=== WHAT YOU ARE ASKED TO DO ===
For the word "assertions", return each line of the data in which it occurs.
SUPPLIED MATERIAL Block Start
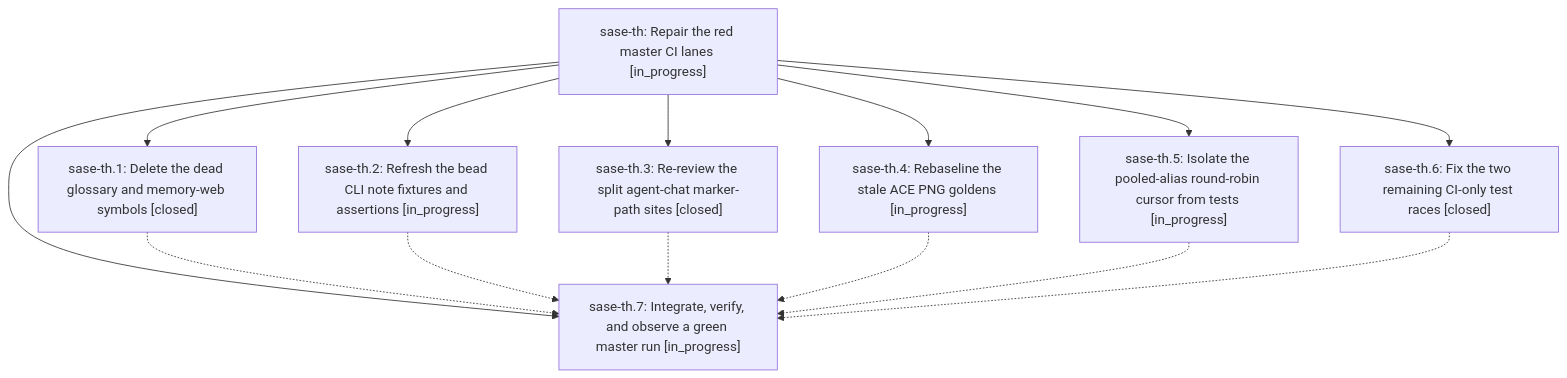
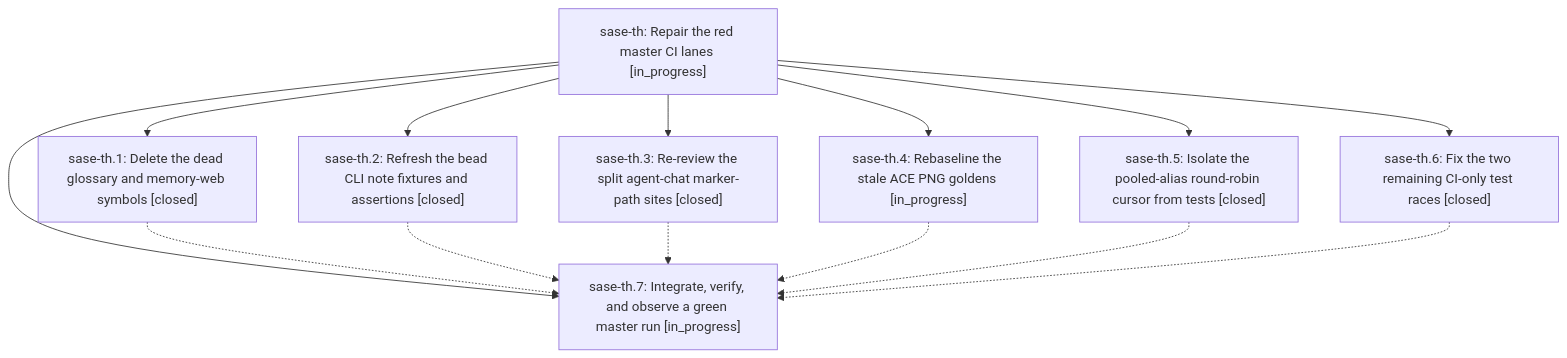
One commit to sase-org/sase--beads changed the diagram in pages/sase-th/README.md. Above: the diagram before and after it, drawn with Mermaid. The commit also changed other lines of this file and 3 other files, not shown here.

First line of the commit message:
chore(beads): sync bead state and pages for sase-th

````diff
--- a/pages/sase-th/README.md
+++ b/pages/sase-th/README.md
@@ -28,24 +28,24 @@
 ```mermaid
 flowchart TD
     n0["sase-th: Repair the red master CI lanes [in_progress]"]
     n1["sase-th.1: Delete the dead glossary and memory-web symbols [closed]"]
-    n2["sase-th.2: Refresh the bead CLI note fixtures and assertions [in_progress]"]
+    n2["sase-th.2: Refresh the bead CLI note fixtures and assertions [closed]"]
     n3["sase-th.3: Re-review the split agent-chat marker-path sites [closed]"]
     n4["sase-th.4: Rebaseline the stale ACE PNG goldens [in_progress]"]
-    n5["sase-th.5: Isolate the pooled-alias round-robin cursor from tests [in_progress]"]
+    n5["sase-th.5: Isolate the pooled-alias round-robin cursor from tests [closed]"]
     n6["sase-th.6: Fix the two remaining CI-only test races [closed]"]
     n7["sase-th.7: Integrate, verify, and observe a green master run [in_progress]"]
     n0 --> n1
     n0 --> n2
     n0 --> n3
     n0 --> n4
     n0 --> n5
     n0 --> n6
     n0 --> n7
     n1 -.-> n7
     n2 -.-> n7
     n3 -.-> n7
     n4 -.-> n7
     n5 -.-> n7
     n6 -.-> n7
 ```
````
SUPPLIED MATERIAL Block End
=== TASK OUTPUT ===
-    n2["sase-th.2: Refresh the bead CLI note fixtures and assertions [in_progress]"]
+    n2["sase-th.2: Refresh the bead CLI note fixtures and assertions [closed]"]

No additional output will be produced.